Prior to Wednesday night, Landon Crawley had never started a World of Outlaws NOS Energy Drink Sprint Car Series feature. Not only that, but the count of World of Outlaw races he’s attended as a fan merely amounted to about five or six events.
“I’ve never hardly even been in the pits at one,” Crawley noted during media day at Charlotte Motor Speedway last Friday.
Well, all of that changed on Feb. 7 at Florida’s Volusia Speedway Park. On top of making his first career A main appearance, the rookie driver also set quick time in the 45-car field early on in the night.
Crawley started fifth and finished 20th in the 25-lap main event after experiencing fueling issues, but for a 16-year-old who hasn’t been racing a 410 sprint car very long, the result was commendable.
“I’m kind of just taking it one week at a time,” Crawley said as he looked ahead at the 85-race season. “Pretty much 90 percent of the schedule I’ve never been to, so new tracks and just trying to get laps in the 410 are probably gonna be my biggest things this year.”
Driving Jason Sides’ No. 7s sprint car, Crawley appeared to have the “World’s Fastest Half-Mile” figured out when he finished second to Gio Scelzi in the opening heat race.
When looking at the big picture, the jump up to the World of Outlaws was a major leap for Crawley, who first stepped into a 410 sprint car last November with the POWRi 410 Wing Outlaw Sprint League.
So far, a few of the biggest wins in his career include a local West Memphis, Ark., tribute race — the Greg Hodnett Memorial — and a USCS victory at Mississippi’s Magnolia Motor Speedway. Both triumphs occurred last year.
To move from that level, up to one of the leading nationals sprint car tours in the country may seem a little rushed, but Crawley simply couldn’t say no.
“Everything just kind of fell into place with Robbie (Price) getting out of the car and then Jason (Sides) having the opening,” Crawley said. “We had some sponsors step in line, so everything just kind of fell into my lap.

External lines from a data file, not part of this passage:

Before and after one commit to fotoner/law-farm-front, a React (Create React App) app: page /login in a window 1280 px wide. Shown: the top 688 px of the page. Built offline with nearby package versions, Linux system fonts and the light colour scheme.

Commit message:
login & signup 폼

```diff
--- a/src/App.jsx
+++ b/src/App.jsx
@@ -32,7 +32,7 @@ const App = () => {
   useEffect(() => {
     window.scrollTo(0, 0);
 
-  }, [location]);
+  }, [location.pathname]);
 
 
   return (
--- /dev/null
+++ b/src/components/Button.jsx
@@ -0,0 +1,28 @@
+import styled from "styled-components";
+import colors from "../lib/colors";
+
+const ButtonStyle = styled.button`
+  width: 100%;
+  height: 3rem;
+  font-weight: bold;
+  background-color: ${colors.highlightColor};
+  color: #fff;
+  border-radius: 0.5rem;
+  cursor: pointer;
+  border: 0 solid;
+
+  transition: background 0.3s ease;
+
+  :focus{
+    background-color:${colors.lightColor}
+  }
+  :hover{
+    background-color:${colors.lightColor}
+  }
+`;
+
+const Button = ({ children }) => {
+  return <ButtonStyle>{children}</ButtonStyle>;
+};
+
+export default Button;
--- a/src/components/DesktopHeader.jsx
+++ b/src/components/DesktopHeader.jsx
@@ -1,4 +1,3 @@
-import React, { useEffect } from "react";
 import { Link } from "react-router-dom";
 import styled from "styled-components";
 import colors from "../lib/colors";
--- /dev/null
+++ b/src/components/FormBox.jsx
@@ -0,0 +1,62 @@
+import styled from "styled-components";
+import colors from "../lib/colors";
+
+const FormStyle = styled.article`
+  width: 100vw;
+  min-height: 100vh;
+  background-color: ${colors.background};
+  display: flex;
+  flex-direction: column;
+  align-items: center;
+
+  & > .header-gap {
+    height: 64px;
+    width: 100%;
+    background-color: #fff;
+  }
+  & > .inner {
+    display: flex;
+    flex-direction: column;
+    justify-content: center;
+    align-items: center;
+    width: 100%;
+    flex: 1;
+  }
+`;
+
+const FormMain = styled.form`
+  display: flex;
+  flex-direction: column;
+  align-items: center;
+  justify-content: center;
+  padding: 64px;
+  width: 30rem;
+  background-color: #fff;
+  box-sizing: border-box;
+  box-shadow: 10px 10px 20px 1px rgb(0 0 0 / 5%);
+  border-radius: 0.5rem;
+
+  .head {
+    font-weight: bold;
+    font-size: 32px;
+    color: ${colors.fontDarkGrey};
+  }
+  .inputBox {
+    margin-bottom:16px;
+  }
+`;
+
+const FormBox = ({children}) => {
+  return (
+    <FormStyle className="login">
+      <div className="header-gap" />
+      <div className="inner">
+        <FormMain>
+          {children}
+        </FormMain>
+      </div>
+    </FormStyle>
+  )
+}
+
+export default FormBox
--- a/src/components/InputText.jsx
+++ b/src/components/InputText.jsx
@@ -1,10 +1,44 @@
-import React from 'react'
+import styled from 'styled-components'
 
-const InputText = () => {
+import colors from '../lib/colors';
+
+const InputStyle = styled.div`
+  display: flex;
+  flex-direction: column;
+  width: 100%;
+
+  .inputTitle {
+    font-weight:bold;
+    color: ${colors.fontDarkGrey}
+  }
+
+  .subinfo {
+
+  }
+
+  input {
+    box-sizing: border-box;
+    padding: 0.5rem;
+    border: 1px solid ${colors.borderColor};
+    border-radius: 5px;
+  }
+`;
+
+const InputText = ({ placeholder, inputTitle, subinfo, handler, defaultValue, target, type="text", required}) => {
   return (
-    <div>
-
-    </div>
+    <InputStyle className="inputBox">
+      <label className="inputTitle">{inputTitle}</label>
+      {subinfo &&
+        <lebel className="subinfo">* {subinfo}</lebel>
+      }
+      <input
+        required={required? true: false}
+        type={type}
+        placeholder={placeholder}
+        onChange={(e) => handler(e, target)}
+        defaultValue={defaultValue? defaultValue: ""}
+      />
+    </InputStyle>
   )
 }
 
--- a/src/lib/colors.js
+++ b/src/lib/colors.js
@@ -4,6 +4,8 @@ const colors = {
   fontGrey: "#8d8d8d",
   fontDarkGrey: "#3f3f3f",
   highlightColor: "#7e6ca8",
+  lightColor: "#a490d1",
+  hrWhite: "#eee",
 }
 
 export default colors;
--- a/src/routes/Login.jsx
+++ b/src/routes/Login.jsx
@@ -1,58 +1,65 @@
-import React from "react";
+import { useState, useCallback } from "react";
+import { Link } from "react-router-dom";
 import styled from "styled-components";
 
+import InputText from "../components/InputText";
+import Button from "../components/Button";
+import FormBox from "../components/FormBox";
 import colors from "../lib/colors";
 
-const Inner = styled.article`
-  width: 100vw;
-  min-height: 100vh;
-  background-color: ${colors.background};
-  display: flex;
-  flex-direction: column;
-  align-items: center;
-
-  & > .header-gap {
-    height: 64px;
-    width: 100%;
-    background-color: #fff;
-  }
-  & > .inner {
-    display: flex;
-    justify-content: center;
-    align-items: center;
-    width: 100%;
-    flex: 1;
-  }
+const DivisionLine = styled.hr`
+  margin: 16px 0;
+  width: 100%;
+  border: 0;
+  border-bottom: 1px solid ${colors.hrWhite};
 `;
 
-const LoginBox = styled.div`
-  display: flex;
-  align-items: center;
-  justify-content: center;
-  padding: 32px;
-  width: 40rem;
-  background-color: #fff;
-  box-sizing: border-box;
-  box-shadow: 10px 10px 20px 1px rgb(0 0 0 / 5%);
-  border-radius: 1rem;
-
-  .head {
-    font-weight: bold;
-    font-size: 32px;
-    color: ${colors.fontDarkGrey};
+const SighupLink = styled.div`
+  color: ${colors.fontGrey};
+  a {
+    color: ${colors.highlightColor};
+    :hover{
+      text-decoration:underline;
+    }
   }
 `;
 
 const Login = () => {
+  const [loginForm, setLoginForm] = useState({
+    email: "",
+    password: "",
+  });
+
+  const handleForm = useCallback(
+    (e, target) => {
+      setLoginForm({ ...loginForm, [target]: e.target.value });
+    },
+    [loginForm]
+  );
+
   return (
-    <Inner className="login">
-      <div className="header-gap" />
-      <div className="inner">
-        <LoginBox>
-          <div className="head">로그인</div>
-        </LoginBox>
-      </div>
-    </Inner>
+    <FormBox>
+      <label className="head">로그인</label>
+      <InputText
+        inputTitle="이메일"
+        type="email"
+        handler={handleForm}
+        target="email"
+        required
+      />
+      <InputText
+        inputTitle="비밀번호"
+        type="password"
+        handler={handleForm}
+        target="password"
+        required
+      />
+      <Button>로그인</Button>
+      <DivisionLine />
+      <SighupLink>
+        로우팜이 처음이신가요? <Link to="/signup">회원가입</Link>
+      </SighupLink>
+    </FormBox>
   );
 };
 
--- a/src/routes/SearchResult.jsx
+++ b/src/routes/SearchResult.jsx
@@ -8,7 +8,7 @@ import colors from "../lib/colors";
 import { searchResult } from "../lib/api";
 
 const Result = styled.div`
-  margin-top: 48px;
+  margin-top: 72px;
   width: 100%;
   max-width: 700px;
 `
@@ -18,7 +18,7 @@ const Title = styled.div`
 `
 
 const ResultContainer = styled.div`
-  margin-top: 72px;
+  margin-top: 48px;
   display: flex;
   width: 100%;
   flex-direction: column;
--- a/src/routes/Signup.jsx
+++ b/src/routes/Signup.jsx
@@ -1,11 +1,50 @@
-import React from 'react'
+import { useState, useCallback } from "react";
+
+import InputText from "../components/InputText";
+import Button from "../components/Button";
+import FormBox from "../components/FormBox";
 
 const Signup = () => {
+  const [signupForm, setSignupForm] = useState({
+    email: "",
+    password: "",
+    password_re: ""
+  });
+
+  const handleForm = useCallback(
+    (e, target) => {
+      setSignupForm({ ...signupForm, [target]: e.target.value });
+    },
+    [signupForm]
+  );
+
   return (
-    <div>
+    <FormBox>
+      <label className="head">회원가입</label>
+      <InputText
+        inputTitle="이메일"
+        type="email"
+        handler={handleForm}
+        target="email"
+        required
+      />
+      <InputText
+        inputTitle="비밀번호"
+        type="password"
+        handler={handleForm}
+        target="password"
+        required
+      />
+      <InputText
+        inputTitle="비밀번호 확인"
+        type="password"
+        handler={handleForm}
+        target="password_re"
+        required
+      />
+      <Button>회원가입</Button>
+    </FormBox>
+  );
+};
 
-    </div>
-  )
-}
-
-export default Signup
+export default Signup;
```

It’s really a once-in-a-lifetime opportunity, so I didn’t want to let it go.”
When he was “a kid,” the Arkansas native had no intention of racing.
He’d been around sprint car racing his whole life with his dad, three-time ASCS national champion Tim Crawley, but the younger Crawley wanted nothing to do with it for the most part.
“One day, out of the blue, we had a go-kart hanging on the wall and I guess I just kind of fell in love with it a little bit,” Crawley described with a shrug.
Once he got his feet wet as a driver, he was hooked.
“When I got into full-sized sprint cars, kind of from that point on, that’s all I really wanted to do,” Crawley explained. As for World of Outlaws racing, he added. “It’s cool to get to do something different and something a bit more professional.”
Though his Wednesday night debut had its ebbs and flows, Crawley seems to be off to a good start to his World of Outlaws career. He plans to carry some of dad’s advice through the rest of his rookie campaign.
“Stay outta my own head,” Crawley said. “I mean, it’s gonna be tough. I’m racing with the best in the country, so as long as I stay positive with everything and keep my head up, it should be alright.”